### Exercise instructions
Gather each line of the records where "property" appears.

━━━━━ Task material ━━━━━

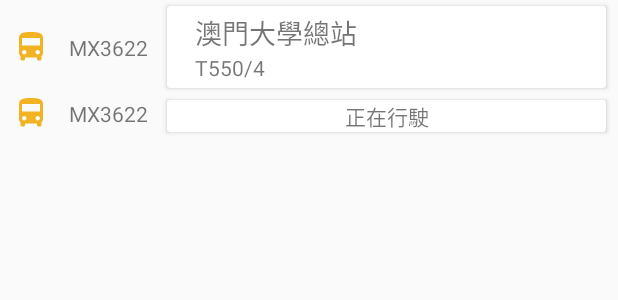
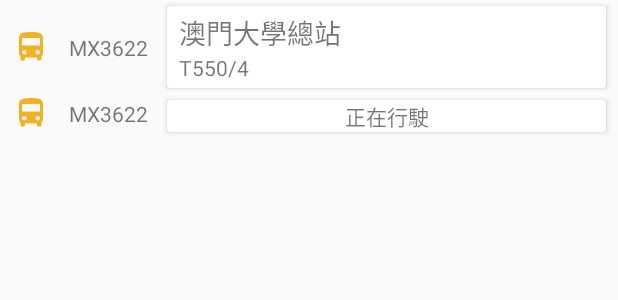
Before and after one commit to danielchwh/MacauBus, an Android app: the layout station.xml on its own in the app's theme, with its tools: preview values and no code run, on a phone screen of 412 x 824 dp. Shown: the top 300 px of the screen. Run offline under Robolectric (Android 15) with nearby library versions, the phone set to English and light mode, and no system bars; network calls fail.

Commit message:
Fix margin

```diff
--- a/app/src/main/res/layout/station.xml
+++ b/app/src/main/res/layout/station.xml
@@ -89,11 +89,13 @@
                 android:id="@+id/stationName"
                 android:layout_width="wrap_content"
                 android:layout_height="wrap_content"
+                android:layout_marginStart="8dp"
+                android:layout_marginLeft="8dp"
                 android:layout_marginTop="4dp"
                 android:textSize="18sp"
                 app:layout_constraintBottom_toTopOf="@+id/stationCode"
                 app:layout_constraintEnd_toEndOf="parent"
-                app:layout_constraintHorizontal_bias="0.1"
+                app:layout_constraintHorizontal_bias="0.0"
                 app:layout_constraintStart_toStartOf="parent"
                 app:layout_constraintTop_toTopOf="parent"
                 tools:text="澳門大學總站" />
```
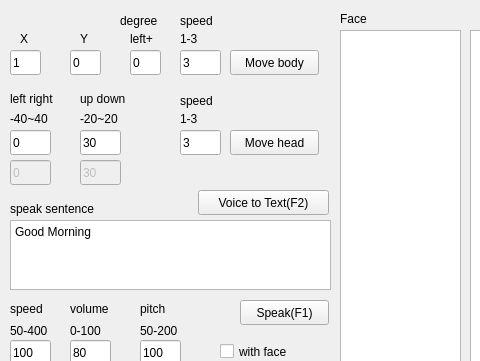
The window that Server3-Kebbi/mainwindow.ui (yangchihyuan/RobotNurseHelper) describes before a commit, drawn with Qt 5; both pictures show x 0 to 480 and y 0 to 361 of the 1126 by 857 pixel window.
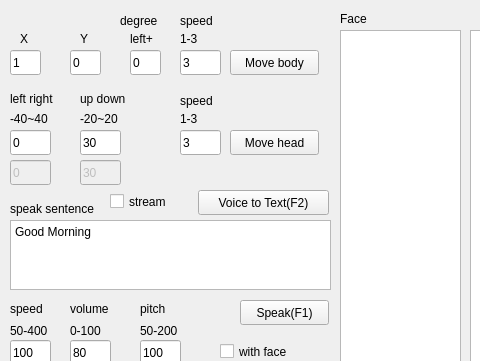
The same window after the commit.

What changed in the file:
```diff
--- a/Server3-Kebbi/mainwindow.ui
+++ b/Server3-Kebbi/mainwindow.ui
@@ -790,6 +790,22 @@
      </rect>
     </property>
    </widget>
+   <widget class="QCheckBox" name="checkBox_stream">
+    <property name="geometry">
+     <rect>
+      <x>110</x>
+      <y>190</y>
+      <width>92</width>
+      <height>23</height>
+     </rect>
+    </property>
+    <property name="text">
+     <string>stream</string>
+    </property>
+    <property name="checked">
+     <bool>false</bool>
+    </property>
+   </widget>
   </widget>
   <widget class="QStatusBar" name="statusbar"/>
  </widget>
```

━━━━━

### Reply to the task
     </property>
+    <property name="geometry">
+    </property>
+    <property name="text">
+    </property>
+    <property name="checked">
+    </property>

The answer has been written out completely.